### Exercise brief
Leave out the images and return all the data word for word.

### Entries supplied

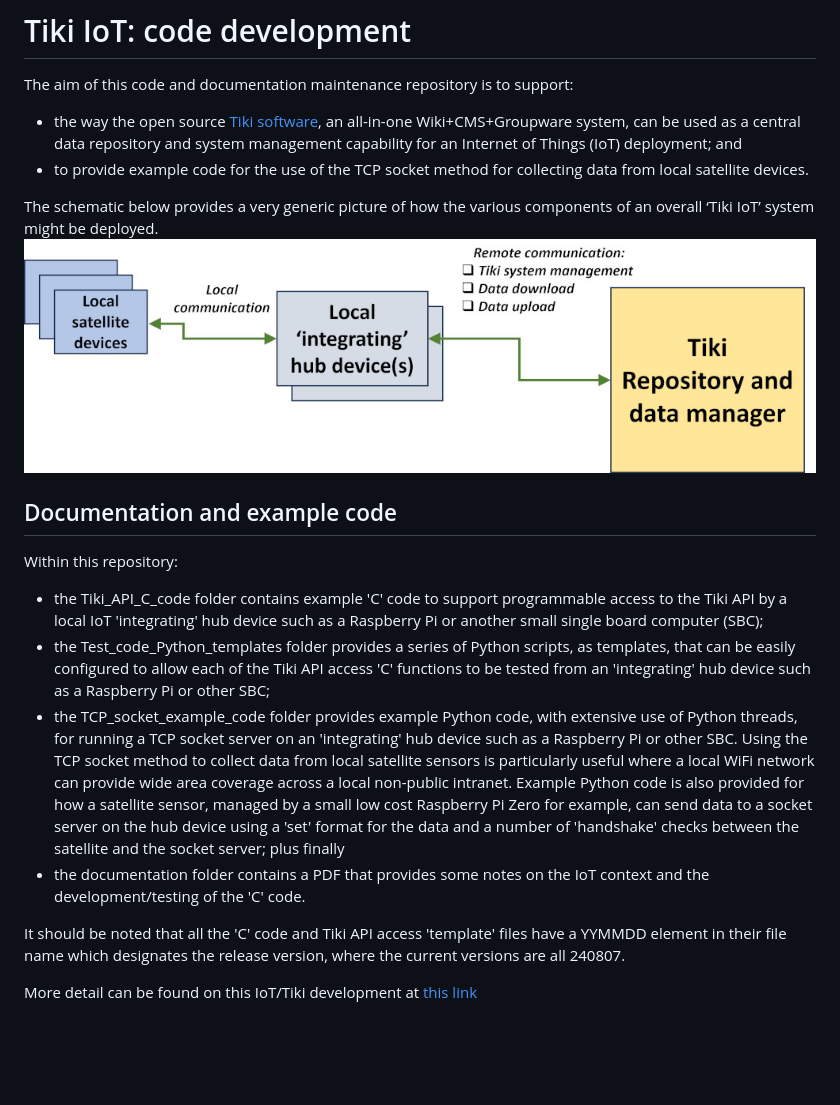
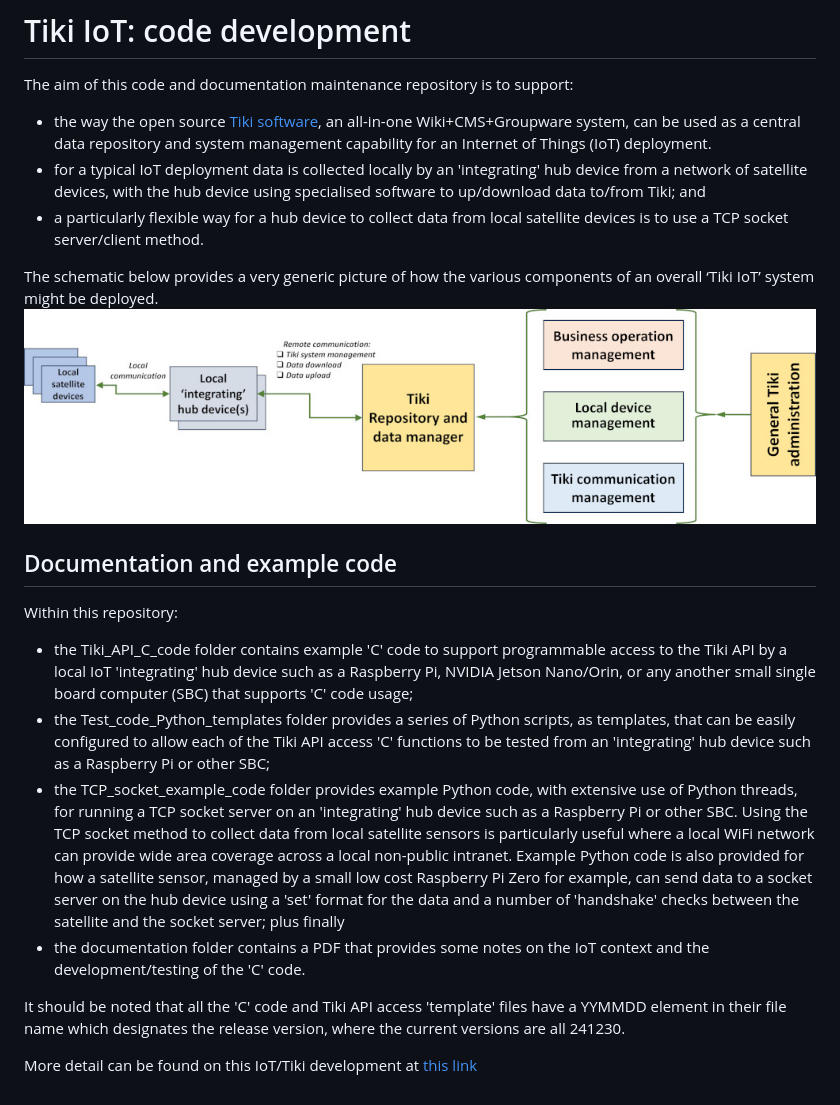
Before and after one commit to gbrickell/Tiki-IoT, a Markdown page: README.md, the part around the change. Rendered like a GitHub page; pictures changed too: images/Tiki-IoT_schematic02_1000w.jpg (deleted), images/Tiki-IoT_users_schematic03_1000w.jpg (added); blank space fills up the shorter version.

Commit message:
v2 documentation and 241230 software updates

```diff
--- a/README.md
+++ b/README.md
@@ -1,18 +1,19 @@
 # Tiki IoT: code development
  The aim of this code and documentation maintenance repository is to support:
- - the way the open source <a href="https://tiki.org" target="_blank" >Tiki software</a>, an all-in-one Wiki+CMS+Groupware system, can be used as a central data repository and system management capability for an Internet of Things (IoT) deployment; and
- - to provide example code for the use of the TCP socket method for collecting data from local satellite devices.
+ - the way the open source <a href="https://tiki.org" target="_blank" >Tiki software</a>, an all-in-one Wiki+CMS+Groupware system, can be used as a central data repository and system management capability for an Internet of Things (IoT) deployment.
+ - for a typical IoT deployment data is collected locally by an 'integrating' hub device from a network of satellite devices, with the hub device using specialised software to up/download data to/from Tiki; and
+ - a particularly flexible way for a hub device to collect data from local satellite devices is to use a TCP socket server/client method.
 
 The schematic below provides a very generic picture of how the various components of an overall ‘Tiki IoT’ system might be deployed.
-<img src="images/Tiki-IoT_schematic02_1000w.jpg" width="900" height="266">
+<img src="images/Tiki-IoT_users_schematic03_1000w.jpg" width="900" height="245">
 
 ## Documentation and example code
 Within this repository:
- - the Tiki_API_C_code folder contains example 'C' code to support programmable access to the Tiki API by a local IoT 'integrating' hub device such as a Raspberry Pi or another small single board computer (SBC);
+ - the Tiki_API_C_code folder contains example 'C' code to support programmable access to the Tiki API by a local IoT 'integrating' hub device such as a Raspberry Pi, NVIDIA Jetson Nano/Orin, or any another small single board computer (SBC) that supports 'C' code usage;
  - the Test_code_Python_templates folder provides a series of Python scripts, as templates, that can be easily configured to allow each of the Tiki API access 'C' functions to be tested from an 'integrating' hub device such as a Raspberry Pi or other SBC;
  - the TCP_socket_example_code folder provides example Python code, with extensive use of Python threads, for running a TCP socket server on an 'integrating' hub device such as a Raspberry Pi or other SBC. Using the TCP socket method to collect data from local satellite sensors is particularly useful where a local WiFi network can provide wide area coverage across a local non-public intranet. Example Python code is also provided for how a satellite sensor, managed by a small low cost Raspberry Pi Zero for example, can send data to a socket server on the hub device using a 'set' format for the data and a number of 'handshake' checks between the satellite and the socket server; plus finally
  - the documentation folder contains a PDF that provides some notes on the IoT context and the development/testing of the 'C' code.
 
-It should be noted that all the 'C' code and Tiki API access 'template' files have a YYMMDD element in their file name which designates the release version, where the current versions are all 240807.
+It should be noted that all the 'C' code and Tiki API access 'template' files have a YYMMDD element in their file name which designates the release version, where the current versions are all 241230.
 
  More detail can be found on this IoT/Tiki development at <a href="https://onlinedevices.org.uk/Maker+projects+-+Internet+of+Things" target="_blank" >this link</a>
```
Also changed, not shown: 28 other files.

### Answer section
Before and after one commit to gbrickell/Tiki-IoT, a Markdown page: README.md, the part around the change. Rendered like a GitHub page; pictures changed too: images/Tiki-IoT_schematic02_1000w.jpg (deleted), images/Tiki-IoT_users_schematic03_1000w.jpg (added); blank space fills up the shorter version.

Commit message:
v2 documentation and 241230 software updates

```diff
--- a/README.md
+++ b/README.md
@@ -1,18 +1,19 @@
 # Tiki IoT: code development
  The aim of this code and documentation maintenance repository is to support:
- - the way the open source <a href="https://tiki.org" target="_blank" >Tiki software</a>, an all-in-one Wiki+CMS+Groupware system, can be used as a central data repository and system management capability for an Internet of Things (IoT) deployment; and
- - to provide example code for the use of the TCP socket method for collecting data from local satellite devices.
+ - the way the open source <a href="https://tiki.org" target="_blank" >Tiki software</a>, an all-in-one Wiki+CMS+Groupware system, can be used as a central data repository and system management capability for an Internet of Things (IoT) deployment.
+ - for a typical IoT deployment data is collected locally by an 'integrating' hub device from a network of satellite devices, with the hub device using specialised software to up/download data to/from Tiki; and
+ - a particularly flexible way for a hub device to collect data from local satellite devices is to use a TCP socket server/client method.
 
 The schematic below provides a very generic picture of how the various components of an overall ‘Tiki IoT’ system might be deployed.
-<img src="images/Tiki-IoT_schematic02_1000w.jpg" width="900" height="266">
+<img src="images/Tiki-IoT_users_schematic03_1000w.jpg" width="900" height="245">
 
 ## Documentation and example code
 Within this repository:
- - the Tiki_API_C_code folder contains example 'C' code to support programmable access to the Tiki API by a local IoT 'integrating' hub device such as a Raspberry Pi or another small single board computer (SBC);
+ - the Tiki_API_C_code folder contains example 'C' code to support programmable access to the Tiki API by a local IoT 'integrating' hub device such as a Raspberry Pi, NVIDIA Jetson Nano/Orin, or any another small single board computer (SBC) that supports 'C' code usage;
  - the Test_code_Python_templates folder provides a series of Python scripts, as templates, that can be easily configured to allow each of the Tiki API access 'C' functions to be tested from an 'integrating' hub device such as a Raspberry Pi or other SBC;
  - the TCP_socket_example_code folder provides example Python code, with extensive use of Python threads, for running a TCP socket server on an 'integrating' hub device such as a Raspberry Pi or other SBC. Using the TCP socket method to collect data from local satellite sensors is particularly useful where a local WiFi network can provide wide area coverage across a local non-public intranet. Example Python code is also provided for how a satellite sensor, managed by a small low cost Raspberry Pi Zero for example, can send data to a socket server on the hub device using a 'set' format for the data and a number of 'handshake' checks between the satellite and the socket server; plus finally
  - the documentation folder contains a PDF that provides some notes on the IoT context and the development/testing of the 'C' code.
 
-It should be noted that all the 'C' code and Tiki API access 'template' files have a YYMMDD element in their file name which designates the release version, where the current versions are all 240807.
+It should be noted that all the 'C' code and Tiki API access 'template' files have a YYMMDD element in their file name which designates the release version, where the current versions are all 241230.
 
  More detail can be found on this IoT/Tiki development at <a href="https://onlinedevices.org.uk/Maker+projects+-+Internet+of+Things" target="_blank" >this link</a>
```
Also changed, not shown: 28 other files.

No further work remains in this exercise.